Example: The annual premium for employee-only coverage under XYZ Company’s group health plan is $6,000 (XYZ pays $4,500 per year and the employee pays $1,500 per year). The plan offers employees a health-contingent wellness program focused on exercise, blood sugar, weight, cholesterol, and blood pressure. The reward for meeting all five targets is an annual premium rebate of $600. The plan also has a $2,000 tobacco premium surcharge on employees who have used tobacco in the last 12 months and who are not enrolled in the plan’s tobacco cessation program. (Those who participate in the plan’s tobacco cessation program are not assessed the $2,000 surcharge.)
XYZ’s program is permissible because the total of all rewards is $2,600 ($600 + $2,000 = $2,600), which does not exceed 50 percent of the total annual cost of employee-only coverage ($3,000), and, tested separately, the $600 reward for the wellness program unrelated to tobacco use does not exceed 30 percent of the total annual cost of employee-only coverage ( $1,800).
Plans that include health-contingent incentives must provide an alternative way to meet the health-contingent standard, and provide the same incentive for meeting the alternative as would have been provided if the person had met the actual standard. For activities-only requirements, the alternative only needs to be provided if it is medically inadvisable or unreasonably difficult for the person to participate because of a medical condition. For instance, an alternative would be needed to a walking program for an employee who had recently had hip replacement surgery. For outcomes-based requirements an alternative must always be available (as the goal of the program must be to improve health, not to punish those who are unhealthy). So, for example, if a program rewards employees with BMIs below a certain level, overweight employees who complete a nutrition program must also be given the reward that is provided for meeting the BMI standard.
Employers who choose to use educational programs as a reasonable alternative must locate or help the employee locate an acceptable program.
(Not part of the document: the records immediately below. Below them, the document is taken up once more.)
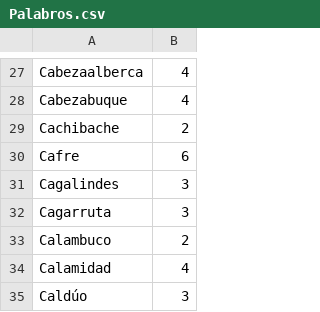
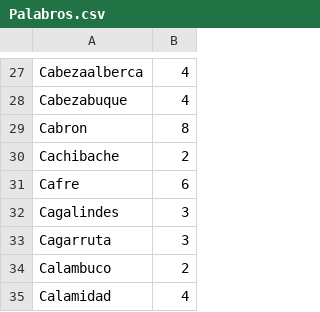
Before and after one commit to pablofifend-lgtm/palabros, a CSV file: src/assets/Palabros.csv, drawn as a sheet; only a part is shown, gaps mark what is left out; the shorter side is filled out with more unchanged rows; the diff names each change by its address in the sheet, - before the commit and + after, or states it on an @@ line.

Commit message:
masInsultos

```diff
--- a/src/assets/Palabros.csv
+++ b/src/assets/Palabros.csv
+row 29: Cabron | 8
```
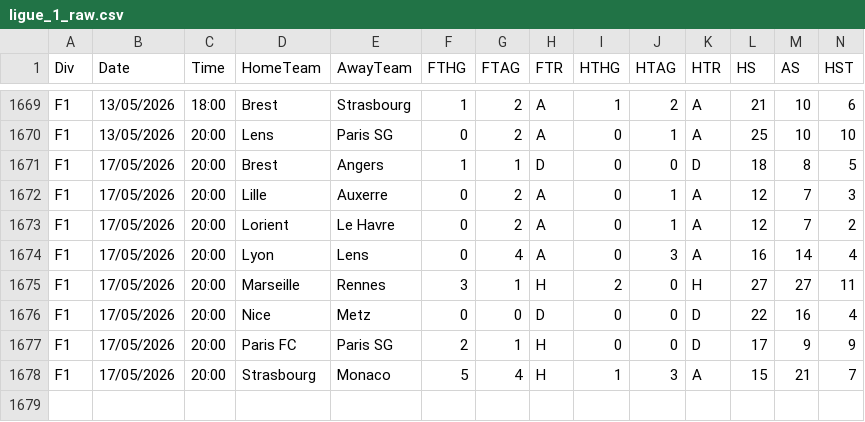
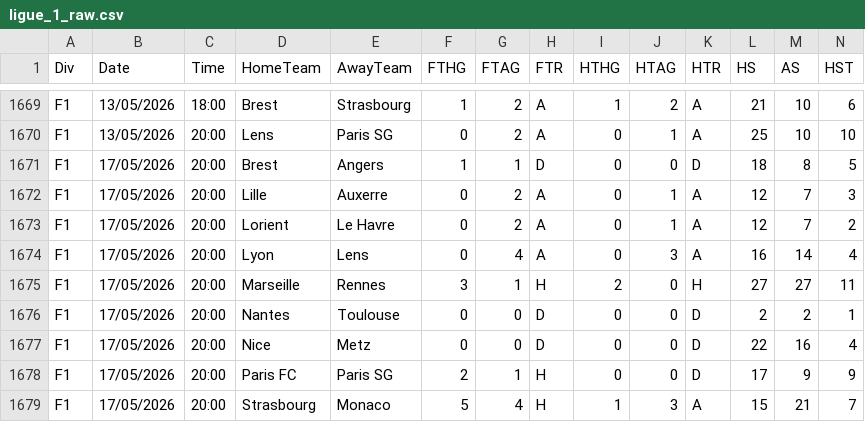
Before and after one commit to keahzani/Football_AI, a CSV file: data/raw/ligue_1_raw.csv, drawn as a sheet; only a part is shown, gaps mark what is left out; rows hold the shown columns only; the diff names each change by its address in the sheet, - before the commit and + after, or states it on an @@ line.

```diff
--- a/data/raw/ligue_1_raw.csv
+++ b/data/raw/ligue_1_raw.csv
+row 1676: F1 | 17/05/2026 | 20:00 | Nantes | Toulouse | 0 | 0 | D | 0 | 0 | D | 2 | 2 | 1
```
Also changed, not shown: data/raw/serie_a_raw.csv, 16 other files.
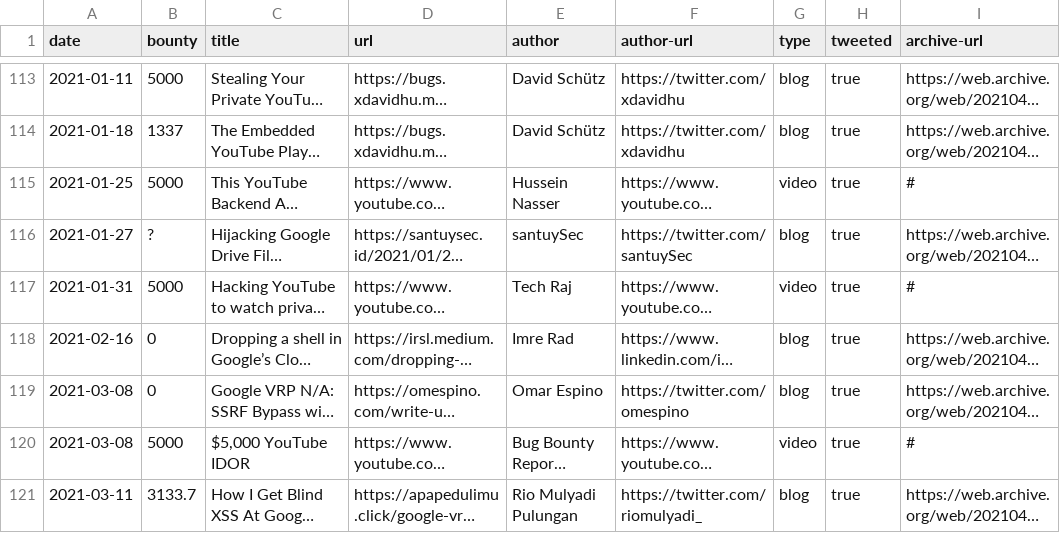
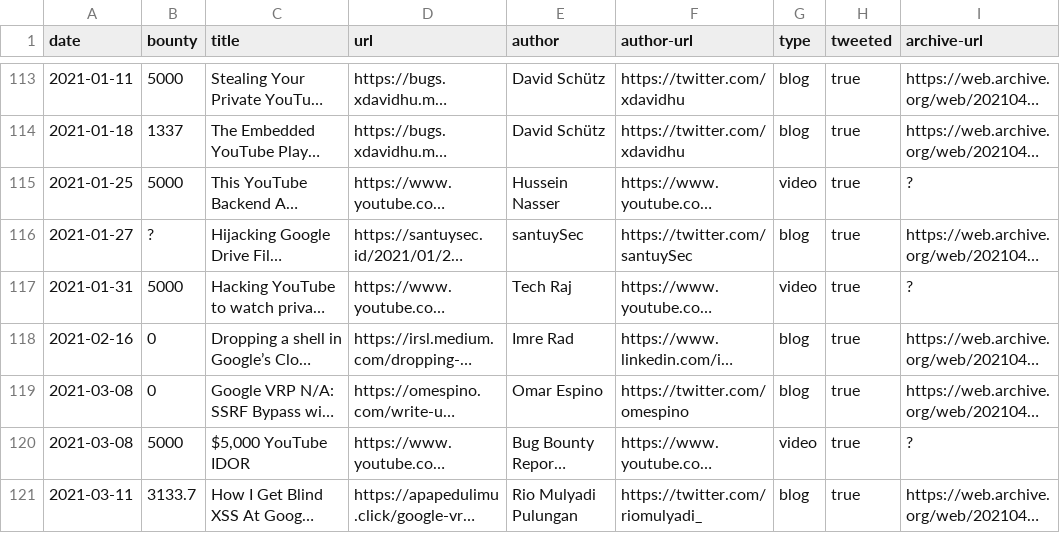
Before and after one commit to xdavidhu/awesome-google-vrp-writeups, a CSV file: writeups.csv, drawn as a sheet; only a part is shown, gaps mark what is left out; long unchanged cells end in …; the diff covers the shown part only; the diff names each change by its address in the sheet, - before the commit and + after, or states it on an @@ line.

```diff
--- a/writeups.csv
+++ b/writeups.csv
-I115 (archive-url): #
+I115 (archive-url): ?
-I117 (archive-url): #
+I117 (archive-url): ?
-I120 (archive-url): #
+I120 (archive-url): ?
```
Also changed, not shown: 17 edited cells elsewhere in this file, 2 other files.
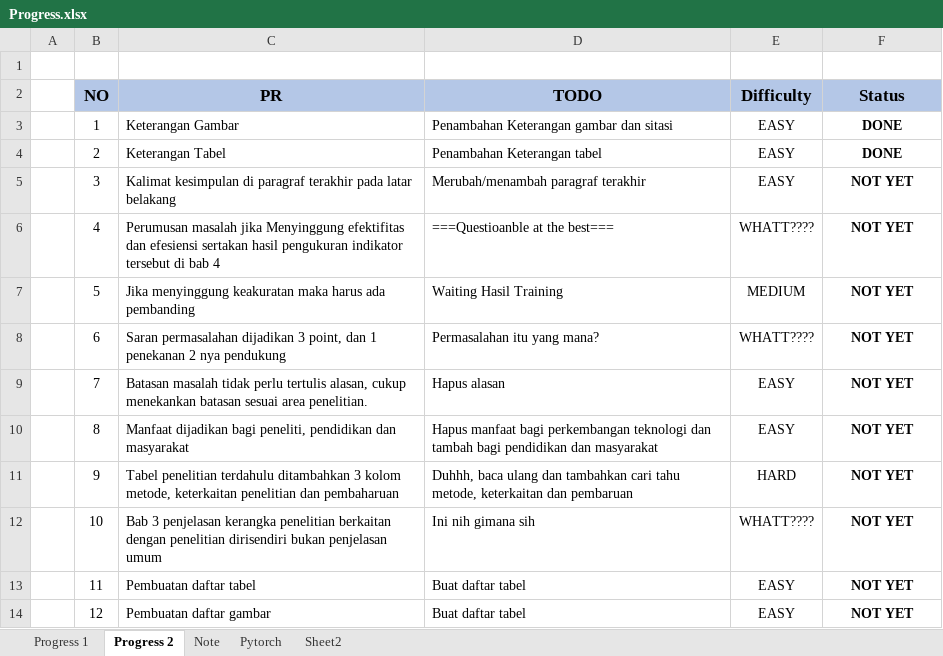
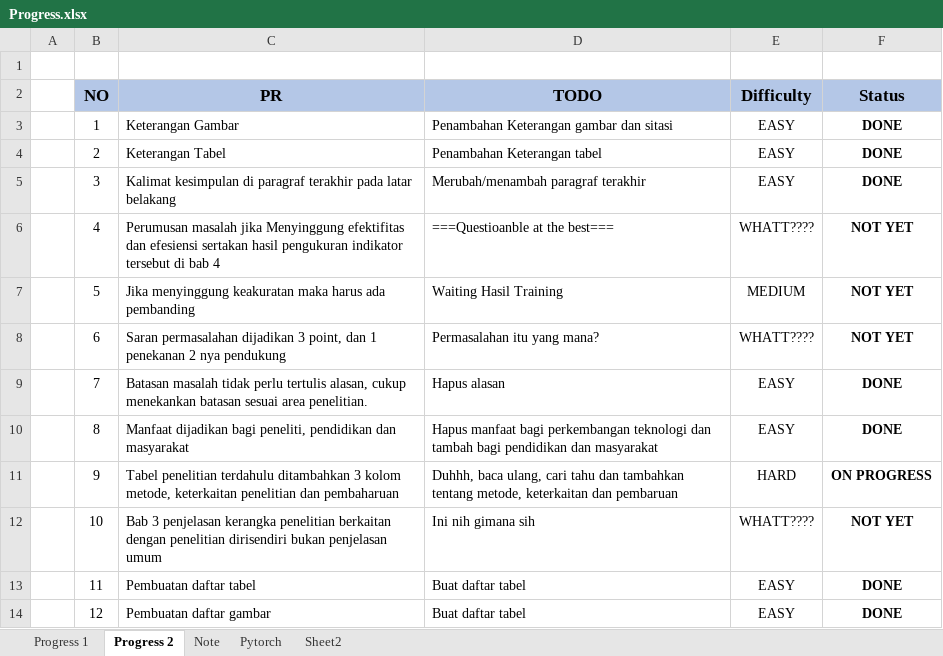
Before and after one commit to ariebrainware/skripsi-yolov8, an Excel workbook: docs/skripsi/Progress.xlsx, sheet Progress 2, drawn as a sheet; values as stored, in another font and other column widths than the file's, no borders; conditional formats not drawn; the diff names each change by its address in the sheet, - before the commit and + after, or states it on an @@ line.

Commit message:
perbaiki typo di progress 2

```diff
--- a/docs/skripsi/Progress.xlsx (sheet Progress 2)
+++ b/docs/skripsi/Progress.xlsx (sheet Progress 2)
-F5 (Status): NOT YET
+F5 (Status): DONE
-F9:F10 (Status): NOT YET
+F9:F10 (Status): DONE
-D11 (TODO): Duhhh, baca ulang dan tambahkan cari tahu metode, keterkaitan…
+D11 (TODO): Duhhh, baca ulang, cari tahu dan tambahkan tentang metode, keterkaitan…
-F11 (Status): NOT YET
+F11 (Status): ON PROGRESS
-F13:F14 (Status): NOT YET
+F13:F14 (Status): DONE
```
The employer must pay the cost of the program, including membership fees. (However, the employer is not required to pay the cost of food under a weight loss program.) An employer may not limit the number of times an employee may use an alternative standard but it may require a different alternative standard if previous ones have failed (meaning, for example, that an employee would be eligible for the non-smoker discount if he continues to smoke despite participating in a smoking cessation program, but the employer could require use of a nicotine patch in the next program year.) The employer does not have to provide the same alternative to all employees.
Employers must provide notice that an alternative standard is available in all materials that describe the program. The notice does not need to include details of the alternative standard. The regulations suggest a notice such as: “Your health plan is committed to helping you achieve your best health. Rewards for participating in a wellness program are available to all employees. If you think you might be unable to meet a standard for a reward under this wellness program, you might qualify for an opportunity to earn the same reward by different means. Contact us at [insert contact information] and we will work with you (and, if you wish, with your doctor) to find a wellness program with the same reward that is right for you in light of your health status.”
The final rule may be found here: http://www.dol.gov/ebsa/pdf/workplacewellnessstudyfinalrule.pdf